The recently introduced Biochar Research Network Act would establish a national network of up to 20 research centers to expand the production and use of biochar to improve soils and accelerate natural climate solutions. The work of the proposed research centers would focus on improving crop yields and soil health, assessing carbon sequestration potential, and creating cost-effective and practical models for sustainable production of biochar across the country.
Why is Biochar Important?
The use of biochar is an ancient practice that offers solutions to various modern problems.
It’s made from superheating biomass in the absence of oxygen – a process called pyrolysis. This converts the biomass into a stable form or carbon that is highly porous and absorptive. It can enhance soil structure and the microbial ecosystem that plants need to access nutrients in the soil. It has been documented to increase crop yields significantly and is particularly beneficial in soils with low organic matter.
Biochar contains about half of the carbon and one-third of the mass of the original biomass feedstock, making it ideal for sequestering carbon back into the soil as a natural climate solution. The surplus energy produced from the biomass during its conversion to biochar also can be used to offset the use of fossil fuels for heat or power.
Used as an animal feed supplement, biochar can promote digestive health and animal growth. It can filter harmful toxins and nutrients leaching from manure lagoons into local waterways, helping farmers improve manure management while also creating a valuable inoculated biochar-manure mix ready for field application or composting.
We Need Advanced Biochar Research
Despite a recent surge of interest in biochar, there is much we still don’t understand about optimizing its use, scaling the production of sustainable and high quality products, and calculating its benefits.
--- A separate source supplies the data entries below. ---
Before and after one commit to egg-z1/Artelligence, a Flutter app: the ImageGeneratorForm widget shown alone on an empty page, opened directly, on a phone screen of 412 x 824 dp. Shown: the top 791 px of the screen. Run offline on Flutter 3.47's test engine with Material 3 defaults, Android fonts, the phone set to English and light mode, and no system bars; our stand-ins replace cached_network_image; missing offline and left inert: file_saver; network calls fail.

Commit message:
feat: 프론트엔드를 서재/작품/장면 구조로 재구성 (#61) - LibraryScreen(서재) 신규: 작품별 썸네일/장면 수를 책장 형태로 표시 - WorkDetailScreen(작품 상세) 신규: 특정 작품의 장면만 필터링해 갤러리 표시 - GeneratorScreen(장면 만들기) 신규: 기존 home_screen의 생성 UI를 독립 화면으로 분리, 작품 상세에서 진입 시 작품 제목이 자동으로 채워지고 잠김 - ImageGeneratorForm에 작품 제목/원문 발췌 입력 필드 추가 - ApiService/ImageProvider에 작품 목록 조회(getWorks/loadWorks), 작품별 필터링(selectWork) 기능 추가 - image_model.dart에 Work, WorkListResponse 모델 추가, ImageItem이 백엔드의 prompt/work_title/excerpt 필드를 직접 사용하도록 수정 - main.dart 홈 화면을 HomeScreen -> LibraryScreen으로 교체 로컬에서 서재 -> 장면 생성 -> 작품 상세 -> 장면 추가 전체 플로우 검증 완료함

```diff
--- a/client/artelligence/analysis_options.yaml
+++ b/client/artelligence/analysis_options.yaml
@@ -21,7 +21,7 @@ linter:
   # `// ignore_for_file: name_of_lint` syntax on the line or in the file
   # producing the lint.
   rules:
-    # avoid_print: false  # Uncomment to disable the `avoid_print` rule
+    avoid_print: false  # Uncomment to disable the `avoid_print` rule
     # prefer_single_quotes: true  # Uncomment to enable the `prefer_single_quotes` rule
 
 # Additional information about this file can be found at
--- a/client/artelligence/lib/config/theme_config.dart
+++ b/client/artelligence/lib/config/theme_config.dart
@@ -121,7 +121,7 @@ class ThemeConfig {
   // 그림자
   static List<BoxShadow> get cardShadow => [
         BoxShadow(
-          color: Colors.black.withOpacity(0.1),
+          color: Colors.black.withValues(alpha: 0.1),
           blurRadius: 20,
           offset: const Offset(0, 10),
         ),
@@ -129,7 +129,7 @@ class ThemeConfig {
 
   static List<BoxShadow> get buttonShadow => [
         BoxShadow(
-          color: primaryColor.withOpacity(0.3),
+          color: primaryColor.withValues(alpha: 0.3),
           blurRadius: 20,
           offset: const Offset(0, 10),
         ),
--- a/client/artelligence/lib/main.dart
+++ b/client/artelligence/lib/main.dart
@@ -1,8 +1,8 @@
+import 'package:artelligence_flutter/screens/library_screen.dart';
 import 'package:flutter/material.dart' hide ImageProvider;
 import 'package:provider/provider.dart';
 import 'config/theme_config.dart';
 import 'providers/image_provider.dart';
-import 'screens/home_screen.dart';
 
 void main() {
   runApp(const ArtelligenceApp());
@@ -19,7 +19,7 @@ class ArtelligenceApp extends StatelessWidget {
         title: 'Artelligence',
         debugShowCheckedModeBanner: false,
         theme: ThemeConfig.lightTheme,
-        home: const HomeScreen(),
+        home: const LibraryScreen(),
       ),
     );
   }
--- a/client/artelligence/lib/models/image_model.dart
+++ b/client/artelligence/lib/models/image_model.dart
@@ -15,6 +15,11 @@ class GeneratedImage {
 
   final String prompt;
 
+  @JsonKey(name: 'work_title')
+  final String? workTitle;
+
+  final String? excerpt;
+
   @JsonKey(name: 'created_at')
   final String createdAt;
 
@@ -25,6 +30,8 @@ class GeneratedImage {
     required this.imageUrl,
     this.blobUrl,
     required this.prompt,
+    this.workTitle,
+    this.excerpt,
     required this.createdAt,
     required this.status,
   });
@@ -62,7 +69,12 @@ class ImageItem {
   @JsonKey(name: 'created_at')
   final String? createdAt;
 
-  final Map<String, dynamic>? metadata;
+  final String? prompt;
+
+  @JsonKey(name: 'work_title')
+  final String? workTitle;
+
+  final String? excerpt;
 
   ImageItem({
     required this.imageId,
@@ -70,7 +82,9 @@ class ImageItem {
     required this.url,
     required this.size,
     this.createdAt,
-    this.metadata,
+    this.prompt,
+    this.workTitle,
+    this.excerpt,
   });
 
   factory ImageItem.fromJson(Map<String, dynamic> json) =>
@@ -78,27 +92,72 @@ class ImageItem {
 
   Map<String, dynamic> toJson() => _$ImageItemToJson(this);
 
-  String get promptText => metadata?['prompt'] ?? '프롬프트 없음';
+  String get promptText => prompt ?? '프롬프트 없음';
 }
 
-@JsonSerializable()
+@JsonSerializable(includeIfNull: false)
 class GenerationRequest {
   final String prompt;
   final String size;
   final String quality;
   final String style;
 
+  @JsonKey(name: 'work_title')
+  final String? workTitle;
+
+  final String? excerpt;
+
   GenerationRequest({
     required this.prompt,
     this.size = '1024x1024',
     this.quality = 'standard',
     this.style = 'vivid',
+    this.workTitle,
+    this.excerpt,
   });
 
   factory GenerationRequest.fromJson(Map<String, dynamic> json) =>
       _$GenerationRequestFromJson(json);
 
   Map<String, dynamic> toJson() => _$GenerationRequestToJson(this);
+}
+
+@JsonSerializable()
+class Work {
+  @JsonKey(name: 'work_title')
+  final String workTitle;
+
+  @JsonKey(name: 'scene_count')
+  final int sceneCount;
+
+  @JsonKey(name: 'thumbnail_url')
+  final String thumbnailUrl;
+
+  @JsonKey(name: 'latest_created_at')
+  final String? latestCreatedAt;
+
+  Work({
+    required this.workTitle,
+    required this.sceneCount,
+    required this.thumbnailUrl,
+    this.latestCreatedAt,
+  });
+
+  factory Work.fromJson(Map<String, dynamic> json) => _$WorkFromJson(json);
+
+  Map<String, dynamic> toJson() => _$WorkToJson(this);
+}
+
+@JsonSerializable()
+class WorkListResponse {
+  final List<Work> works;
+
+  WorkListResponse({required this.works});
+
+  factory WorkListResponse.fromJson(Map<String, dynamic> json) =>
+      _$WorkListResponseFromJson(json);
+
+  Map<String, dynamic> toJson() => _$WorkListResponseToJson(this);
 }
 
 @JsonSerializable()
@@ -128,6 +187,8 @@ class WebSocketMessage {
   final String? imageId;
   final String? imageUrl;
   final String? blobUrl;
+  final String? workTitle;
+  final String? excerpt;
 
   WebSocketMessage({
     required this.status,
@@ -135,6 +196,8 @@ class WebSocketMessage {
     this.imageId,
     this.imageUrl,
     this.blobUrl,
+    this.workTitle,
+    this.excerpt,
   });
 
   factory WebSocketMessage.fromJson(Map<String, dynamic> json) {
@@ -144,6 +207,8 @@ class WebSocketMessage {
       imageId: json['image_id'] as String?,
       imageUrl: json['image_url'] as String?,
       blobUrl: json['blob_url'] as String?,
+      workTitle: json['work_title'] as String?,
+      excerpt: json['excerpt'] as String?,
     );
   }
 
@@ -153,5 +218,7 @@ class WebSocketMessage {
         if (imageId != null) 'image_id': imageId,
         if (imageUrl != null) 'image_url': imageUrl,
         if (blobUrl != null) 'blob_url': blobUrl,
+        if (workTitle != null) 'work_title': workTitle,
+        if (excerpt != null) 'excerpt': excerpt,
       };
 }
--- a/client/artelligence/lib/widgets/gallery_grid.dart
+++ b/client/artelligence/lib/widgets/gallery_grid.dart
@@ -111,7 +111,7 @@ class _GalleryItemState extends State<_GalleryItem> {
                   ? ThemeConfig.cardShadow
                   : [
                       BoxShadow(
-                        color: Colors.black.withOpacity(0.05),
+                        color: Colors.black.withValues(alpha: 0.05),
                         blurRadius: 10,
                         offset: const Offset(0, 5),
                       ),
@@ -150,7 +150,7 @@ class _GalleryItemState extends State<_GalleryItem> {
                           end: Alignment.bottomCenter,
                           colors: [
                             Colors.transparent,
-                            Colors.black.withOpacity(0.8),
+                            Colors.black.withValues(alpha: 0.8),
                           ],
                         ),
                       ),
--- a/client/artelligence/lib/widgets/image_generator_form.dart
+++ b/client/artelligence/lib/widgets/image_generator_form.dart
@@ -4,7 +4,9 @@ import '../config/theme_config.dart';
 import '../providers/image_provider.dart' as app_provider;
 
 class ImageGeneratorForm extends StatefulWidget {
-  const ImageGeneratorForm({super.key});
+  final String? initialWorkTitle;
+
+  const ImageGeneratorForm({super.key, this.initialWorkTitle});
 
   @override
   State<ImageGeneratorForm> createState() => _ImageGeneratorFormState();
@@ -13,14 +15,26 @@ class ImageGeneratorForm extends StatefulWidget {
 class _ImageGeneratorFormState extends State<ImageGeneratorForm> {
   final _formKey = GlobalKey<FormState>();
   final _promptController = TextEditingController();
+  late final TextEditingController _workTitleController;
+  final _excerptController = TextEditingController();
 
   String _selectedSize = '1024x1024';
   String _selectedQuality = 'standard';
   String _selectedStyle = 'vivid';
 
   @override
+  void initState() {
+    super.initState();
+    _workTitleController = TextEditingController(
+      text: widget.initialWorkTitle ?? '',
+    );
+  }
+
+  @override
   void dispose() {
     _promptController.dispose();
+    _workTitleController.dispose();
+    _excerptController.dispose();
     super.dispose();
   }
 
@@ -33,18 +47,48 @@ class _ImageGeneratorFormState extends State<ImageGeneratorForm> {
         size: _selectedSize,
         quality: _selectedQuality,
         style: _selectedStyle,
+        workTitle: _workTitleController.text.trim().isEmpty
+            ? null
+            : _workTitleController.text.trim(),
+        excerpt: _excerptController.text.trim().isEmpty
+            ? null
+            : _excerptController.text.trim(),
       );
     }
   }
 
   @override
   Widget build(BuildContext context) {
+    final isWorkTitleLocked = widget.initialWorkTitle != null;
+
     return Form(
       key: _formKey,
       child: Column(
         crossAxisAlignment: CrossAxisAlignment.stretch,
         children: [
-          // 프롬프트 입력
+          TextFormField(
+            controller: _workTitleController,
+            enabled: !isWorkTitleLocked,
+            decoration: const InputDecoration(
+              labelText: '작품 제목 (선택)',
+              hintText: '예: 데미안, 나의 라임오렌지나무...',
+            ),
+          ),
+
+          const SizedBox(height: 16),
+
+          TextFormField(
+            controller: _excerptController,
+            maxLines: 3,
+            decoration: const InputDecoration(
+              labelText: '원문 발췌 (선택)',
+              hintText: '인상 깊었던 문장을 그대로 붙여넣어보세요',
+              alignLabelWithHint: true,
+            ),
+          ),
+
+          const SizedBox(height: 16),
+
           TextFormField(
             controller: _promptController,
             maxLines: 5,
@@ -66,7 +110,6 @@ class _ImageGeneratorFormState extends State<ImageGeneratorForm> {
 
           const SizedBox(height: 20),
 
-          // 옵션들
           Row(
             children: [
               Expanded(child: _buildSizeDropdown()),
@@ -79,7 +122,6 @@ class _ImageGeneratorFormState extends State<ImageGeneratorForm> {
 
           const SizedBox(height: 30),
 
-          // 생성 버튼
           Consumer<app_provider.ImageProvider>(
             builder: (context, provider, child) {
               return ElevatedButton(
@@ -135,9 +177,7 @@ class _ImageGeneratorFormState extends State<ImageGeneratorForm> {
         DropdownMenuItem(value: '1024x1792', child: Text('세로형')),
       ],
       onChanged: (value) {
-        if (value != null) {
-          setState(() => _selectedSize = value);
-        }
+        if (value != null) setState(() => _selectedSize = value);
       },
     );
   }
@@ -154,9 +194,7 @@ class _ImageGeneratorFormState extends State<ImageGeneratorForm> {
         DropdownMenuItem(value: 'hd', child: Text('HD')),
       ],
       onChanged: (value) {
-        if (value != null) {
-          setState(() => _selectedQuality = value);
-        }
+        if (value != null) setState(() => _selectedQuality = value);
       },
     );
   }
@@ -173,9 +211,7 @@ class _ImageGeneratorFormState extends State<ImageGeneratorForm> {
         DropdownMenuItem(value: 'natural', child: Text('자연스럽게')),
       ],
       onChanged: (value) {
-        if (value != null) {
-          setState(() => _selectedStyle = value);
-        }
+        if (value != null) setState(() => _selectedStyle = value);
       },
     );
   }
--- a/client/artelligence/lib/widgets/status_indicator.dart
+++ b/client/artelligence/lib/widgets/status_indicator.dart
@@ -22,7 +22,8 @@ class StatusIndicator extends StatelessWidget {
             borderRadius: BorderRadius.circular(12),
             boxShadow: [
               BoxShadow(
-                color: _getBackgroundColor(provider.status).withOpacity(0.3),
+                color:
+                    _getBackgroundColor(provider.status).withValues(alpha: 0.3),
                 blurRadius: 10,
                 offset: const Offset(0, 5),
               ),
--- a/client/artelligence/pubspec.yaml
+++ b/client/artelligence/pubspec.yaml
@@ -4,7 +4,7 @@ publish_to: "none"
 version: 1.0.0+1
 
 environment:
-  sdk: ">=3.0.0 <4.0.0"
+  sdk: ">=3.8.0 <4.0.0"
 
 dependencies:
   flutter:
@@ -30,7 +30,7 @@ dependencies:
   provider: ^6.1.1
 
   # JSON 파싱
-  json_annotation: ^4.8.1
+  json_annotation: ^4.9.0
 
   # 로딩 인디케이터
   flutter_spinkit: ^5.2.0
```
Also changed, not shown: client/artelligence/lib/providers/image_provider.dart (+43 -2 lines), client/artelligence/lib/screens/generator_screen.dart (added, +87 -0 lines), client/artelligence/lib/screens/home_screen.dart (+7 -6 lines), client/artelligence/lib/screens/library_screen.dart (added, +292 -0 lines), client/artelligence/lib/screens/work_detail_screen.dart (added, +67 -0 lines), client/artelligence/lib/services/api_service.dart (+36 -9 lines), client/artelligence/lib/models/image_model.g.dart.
Further research is needed for how biochar can be used to improve perennial crops and forest health. Arthur’s Point Farm is leading a three-year study with surrounding farmers into the use of biochar in agroforestry, thanks to a grant from the USDA’s Sustainable Agriculture Research and Education (SARE) Program.
We need many more practical research projects looking into different feedstocks, production processes, soils and crops systems.
This is why the proposed Biochar Research Network Act is so timely and important.
Let your Senators and Representative know how you feel.